Track down each line below containing the string "License" and copy it.

[[ Source material open ]]

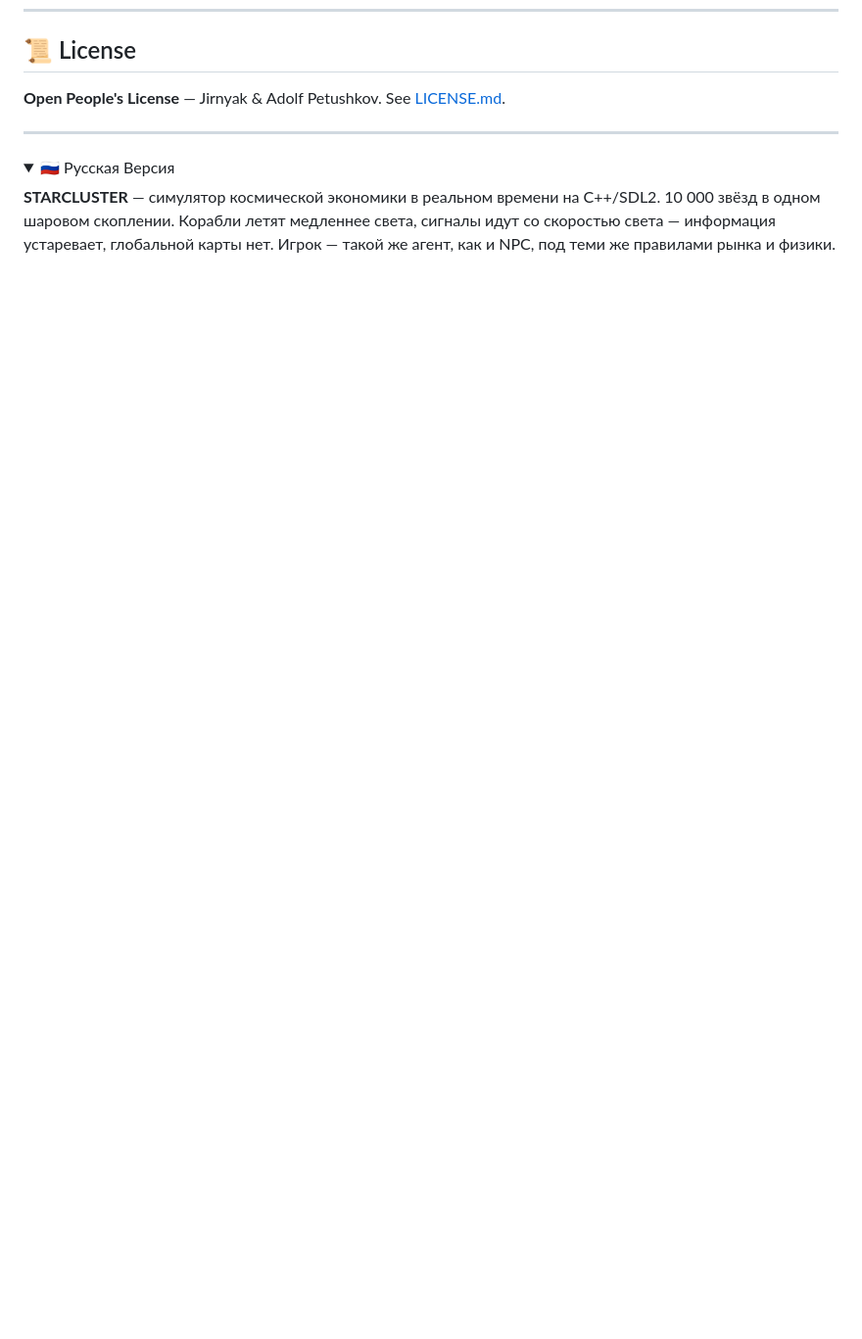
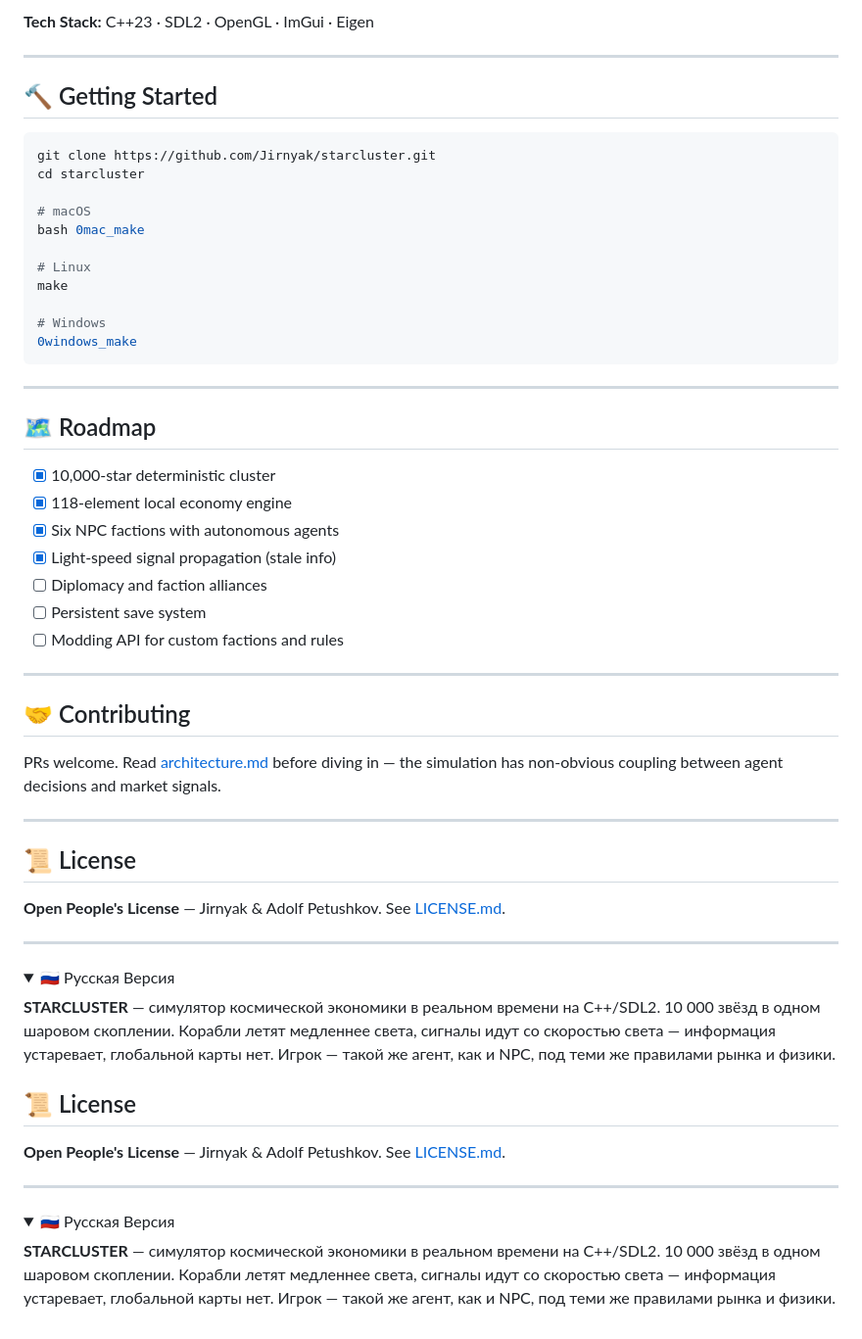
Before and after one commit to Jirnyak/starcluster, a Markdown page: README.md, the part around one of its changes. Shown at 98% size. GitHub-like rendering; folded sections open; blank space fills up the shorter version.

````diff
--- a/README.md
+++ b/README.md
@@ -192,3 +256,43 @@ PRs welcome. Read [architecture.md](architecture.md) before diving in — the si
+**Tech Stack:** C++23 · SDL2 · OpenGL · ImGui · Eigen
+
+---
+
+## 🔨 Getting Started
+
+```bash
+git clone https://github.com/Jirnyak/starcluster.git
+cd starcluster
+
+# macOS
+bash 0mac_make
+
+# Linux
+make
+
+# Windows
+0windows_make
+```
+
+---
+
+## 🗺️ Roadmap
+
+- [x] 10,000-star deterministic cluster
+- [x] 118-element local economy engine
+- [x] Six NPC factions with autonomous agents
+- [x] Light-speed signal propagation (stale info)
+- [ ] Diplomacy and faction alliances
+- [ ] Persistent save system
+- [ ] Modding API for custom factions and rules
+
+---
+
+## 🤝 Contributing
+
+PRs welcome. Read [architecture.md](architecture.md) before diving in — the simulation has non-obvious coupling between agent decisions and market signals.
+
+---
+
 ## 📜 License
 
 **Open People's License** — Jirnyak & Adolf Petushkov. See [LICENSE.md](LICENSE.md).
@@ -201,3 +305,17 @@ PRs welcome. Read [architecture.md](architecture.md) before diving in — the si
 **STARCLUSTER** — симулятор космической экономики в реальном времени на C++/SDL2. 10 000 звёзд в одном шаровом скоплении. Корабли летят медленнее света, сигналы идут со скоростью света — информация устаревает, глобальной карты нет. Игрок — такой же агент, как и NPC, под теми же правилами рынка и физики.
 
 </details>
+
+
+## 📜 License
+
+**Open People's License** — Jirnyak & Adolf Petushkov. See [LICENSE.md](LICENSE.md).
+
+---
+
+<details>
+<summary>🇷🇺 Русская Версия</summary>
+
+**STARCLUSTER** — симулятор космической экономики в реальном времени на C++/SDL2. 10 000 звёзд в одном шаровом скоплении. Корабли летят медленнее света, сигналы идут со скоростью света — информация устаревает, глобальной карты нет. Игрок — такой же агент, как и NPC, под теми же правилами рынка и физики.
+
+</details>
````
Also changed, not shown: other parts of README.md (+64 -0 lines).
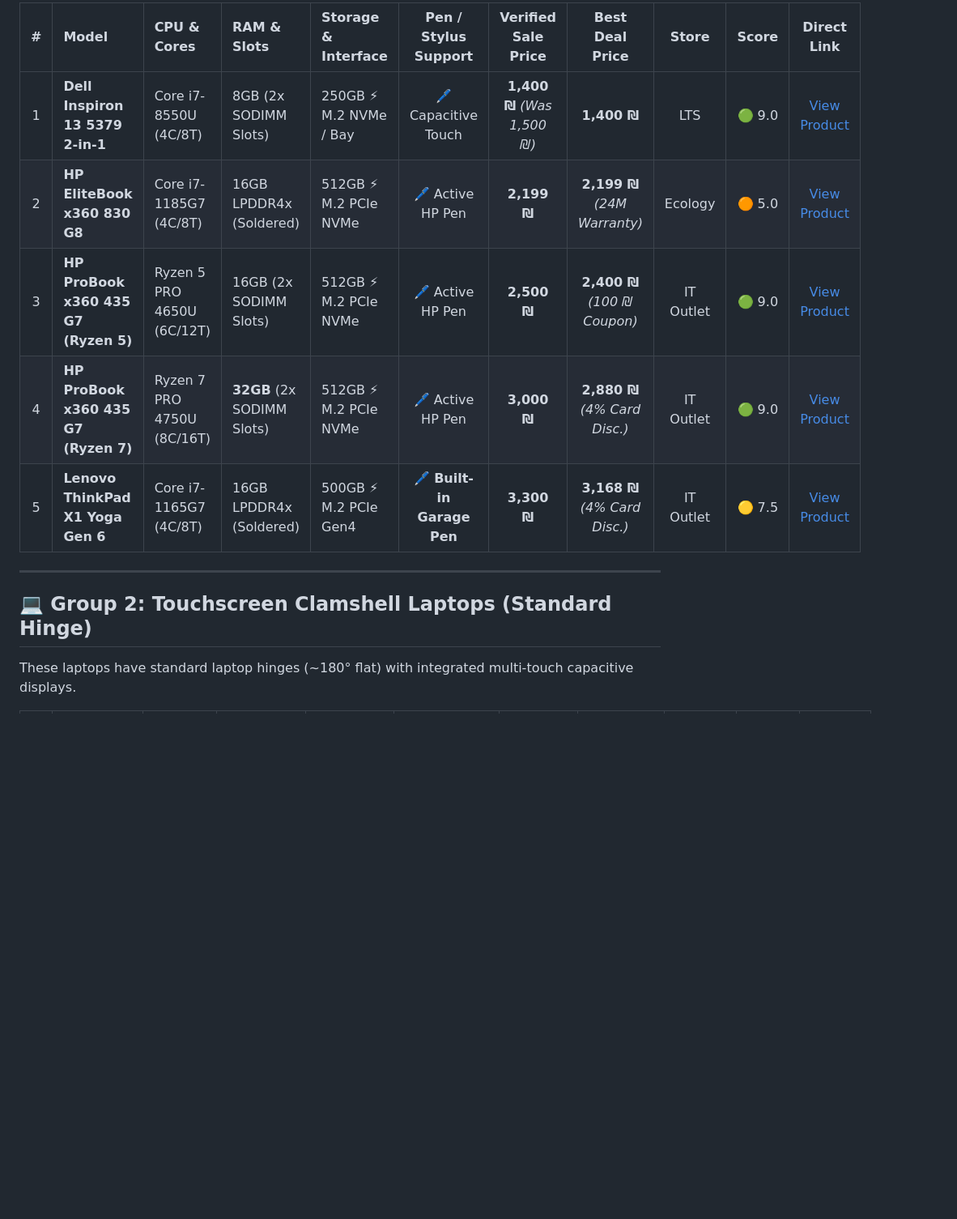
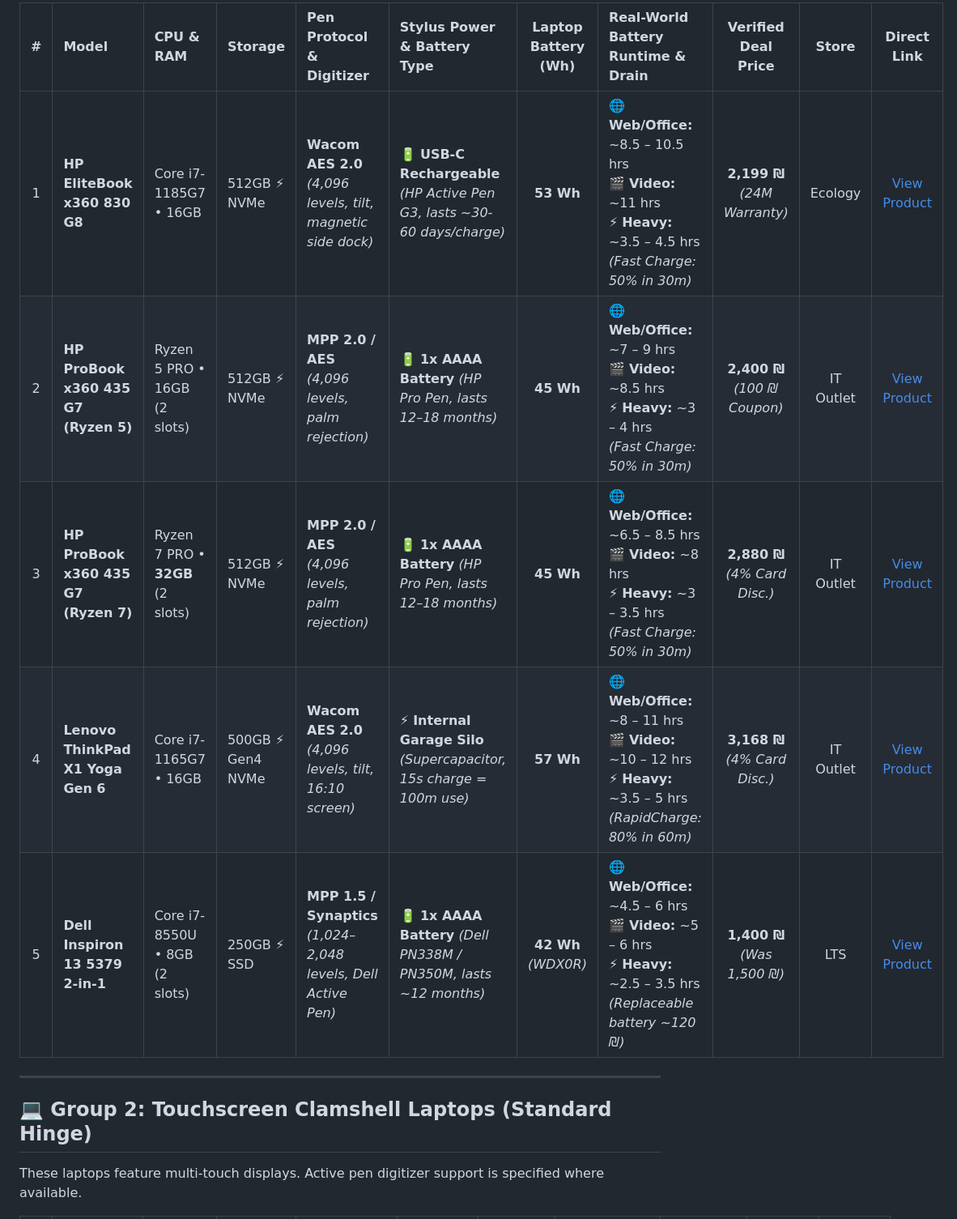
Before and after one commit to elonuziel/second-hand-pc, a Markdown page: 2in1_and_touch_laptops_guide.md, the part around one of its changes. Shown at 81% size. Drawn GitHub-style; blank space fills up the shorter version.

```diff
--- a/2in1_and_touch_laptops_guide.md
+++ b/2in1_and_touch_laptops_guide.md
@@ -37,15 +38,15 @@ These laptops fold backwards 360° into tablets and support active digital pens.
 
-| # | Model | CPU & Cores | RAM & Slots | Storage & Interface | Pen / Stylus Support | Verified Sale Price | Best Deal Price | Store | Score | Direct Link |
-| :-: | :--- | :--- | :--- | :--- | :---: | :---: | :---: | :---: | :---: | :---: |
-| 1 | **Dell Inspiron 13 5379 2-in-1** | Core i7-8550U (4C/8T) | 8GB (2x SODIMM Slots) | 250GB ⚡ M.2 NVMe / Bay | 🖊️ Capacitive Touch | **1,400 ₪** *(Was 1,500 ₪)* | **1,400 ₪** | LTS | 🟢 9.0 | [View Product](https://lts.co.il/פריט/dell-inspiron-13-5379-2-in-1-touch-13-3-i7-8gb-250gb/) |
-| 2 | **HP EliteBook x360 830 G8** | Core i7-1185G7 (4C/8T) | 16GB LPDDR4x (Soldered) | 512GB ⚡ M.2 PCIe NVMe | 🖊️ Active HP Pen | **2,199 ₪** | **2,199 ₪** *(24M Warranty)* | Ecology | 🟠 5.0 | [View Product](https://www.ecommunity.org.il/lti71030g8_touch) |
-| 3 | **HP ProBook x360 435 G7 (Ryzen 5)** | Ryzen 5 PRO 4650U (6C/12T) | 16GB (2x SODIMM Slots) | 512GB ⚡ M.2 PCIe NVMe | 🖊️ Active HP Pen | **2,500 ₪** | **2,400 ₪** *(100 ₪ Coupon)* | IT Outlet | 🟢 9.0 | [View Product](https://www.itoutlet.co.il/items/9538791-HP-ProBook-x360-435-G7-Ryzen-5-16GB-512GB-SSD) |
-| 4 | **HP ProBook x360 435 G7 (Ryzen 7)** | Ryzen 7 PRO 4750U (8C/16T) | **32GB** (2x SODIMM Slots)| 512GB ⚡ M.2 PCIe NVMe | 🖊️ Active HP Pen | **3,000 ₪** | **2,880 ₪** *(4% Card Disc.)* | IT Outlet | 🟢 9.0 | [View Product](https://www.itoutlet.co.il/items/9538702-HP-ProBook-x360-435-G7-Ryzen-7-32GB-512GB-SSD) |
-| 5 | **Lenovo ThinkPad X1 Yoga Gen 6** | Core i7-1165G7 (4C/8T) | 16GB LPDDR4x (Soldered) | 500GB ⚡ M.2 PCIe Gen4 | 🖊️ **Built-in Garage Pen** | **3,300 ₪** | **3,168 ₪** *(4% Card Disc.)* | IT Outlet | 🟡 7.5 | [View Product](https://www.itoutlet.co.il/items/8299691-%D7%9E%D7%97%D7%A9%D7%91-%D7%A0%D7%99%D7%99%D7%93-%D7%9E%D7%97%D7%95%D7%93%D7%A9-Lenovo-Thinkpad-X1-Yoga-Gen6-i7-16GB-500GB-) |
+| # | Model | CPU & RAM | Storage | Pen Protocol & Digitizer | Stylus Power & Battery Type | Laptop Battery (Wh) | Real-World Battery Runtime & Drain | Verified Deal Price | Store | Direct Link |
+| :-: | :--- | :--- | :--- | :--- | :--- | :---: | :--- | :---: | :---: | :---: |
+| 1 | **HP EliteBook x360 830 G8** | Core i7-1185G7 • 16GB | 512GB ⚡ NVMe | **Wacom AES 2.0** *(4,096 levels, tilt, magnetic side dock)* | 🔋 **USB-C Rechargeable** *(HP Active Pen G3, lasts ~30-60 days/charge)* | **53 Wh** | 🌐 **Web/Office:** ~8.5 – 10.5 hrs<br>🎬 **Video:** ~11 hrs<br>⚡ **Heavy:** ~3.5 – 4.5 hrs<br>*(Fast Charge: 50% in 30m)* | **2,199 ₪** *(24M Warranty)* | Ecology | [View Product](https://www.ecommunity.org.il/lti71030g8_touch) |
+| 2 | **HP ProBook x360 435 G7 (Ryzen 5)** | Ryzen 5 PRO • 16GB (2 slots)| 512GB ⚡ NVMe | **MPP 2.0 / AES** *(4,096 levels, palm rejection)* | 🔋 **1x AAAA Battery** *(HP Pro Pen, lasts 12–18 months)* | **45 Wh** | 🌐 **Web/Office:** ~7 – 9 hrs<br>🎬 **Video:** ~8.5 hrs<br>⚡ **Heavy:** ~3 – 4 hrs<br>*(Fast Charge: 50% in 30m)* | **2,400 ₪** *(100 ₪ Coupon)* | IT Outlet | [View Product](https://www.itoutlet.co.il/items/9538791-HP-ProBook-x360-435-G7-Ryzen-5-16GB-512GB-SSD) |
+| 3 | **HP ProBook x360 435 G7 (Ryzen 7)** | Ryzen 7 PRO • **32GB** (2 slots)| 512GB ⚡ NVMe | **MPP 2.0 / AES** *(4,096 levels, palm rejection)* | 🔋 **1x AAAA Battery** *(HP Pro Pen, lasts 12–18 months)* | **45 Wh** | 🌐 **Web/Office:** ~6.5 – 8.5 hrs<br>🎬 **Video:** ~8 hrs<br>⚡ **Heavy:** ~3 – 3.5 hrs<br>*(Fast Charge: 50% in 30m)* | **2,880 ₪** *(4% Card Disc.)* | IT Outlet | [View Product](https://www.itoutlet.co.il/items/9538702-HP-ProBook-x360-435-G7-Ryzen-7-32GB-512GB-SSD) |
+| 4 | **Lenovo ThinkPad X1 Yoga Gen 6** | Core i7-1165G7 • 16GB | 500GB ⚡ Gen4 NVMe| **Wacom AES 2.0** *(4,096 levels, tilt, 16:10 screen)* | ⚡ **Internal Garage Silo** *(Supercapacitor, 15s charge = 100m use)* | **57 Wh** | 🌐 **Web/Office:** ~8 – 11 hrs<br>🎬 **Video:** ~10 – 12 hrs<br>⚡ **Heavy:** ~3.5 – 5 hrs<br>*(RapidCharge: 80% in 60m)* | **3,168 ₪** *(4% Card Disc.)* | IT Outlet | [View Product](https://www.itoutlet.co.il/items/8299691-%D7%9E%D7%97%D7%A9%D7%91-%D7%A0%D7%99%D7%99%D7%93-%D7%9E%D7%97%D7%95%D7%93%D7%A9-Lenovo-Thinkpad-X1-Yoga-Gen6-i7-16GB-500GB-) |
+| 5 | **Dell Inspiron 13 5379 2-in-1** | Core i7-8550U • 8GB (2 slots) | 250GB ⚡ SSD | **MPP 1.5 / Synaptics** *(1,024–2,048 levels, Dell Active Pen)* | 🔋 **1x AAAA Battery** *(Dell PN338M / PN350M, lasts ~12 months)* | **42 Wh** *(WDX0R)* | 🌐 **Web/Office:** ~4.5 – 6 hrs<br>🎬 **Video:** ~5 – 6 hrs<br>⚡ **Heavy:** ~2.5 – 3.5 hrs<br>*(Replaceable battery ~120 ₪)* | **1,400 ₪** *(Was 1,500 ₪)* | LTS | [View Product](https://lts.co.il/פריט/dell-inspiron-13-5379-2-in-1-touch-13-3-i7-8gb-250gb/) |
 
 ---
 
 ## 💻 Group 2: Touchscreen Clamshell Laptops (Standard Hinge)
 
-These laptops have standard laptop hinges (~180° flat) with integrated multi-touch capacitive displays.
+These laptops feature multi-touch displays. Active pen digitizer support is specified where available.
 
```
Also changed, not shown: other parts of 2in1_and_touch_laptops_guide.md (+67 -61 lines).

[[ Source material closed ]]

◆ Solution for this task:
 ## 📜 License
 **Open People's License** — Jirnyak & Adolf Petushkov. See [LICENSE.md](LICENSE.md).
+## 📜 License
+**Open People's License** — Jirnyak & Adolf Petushkov. See [LICENSE.md](LICENSE.md).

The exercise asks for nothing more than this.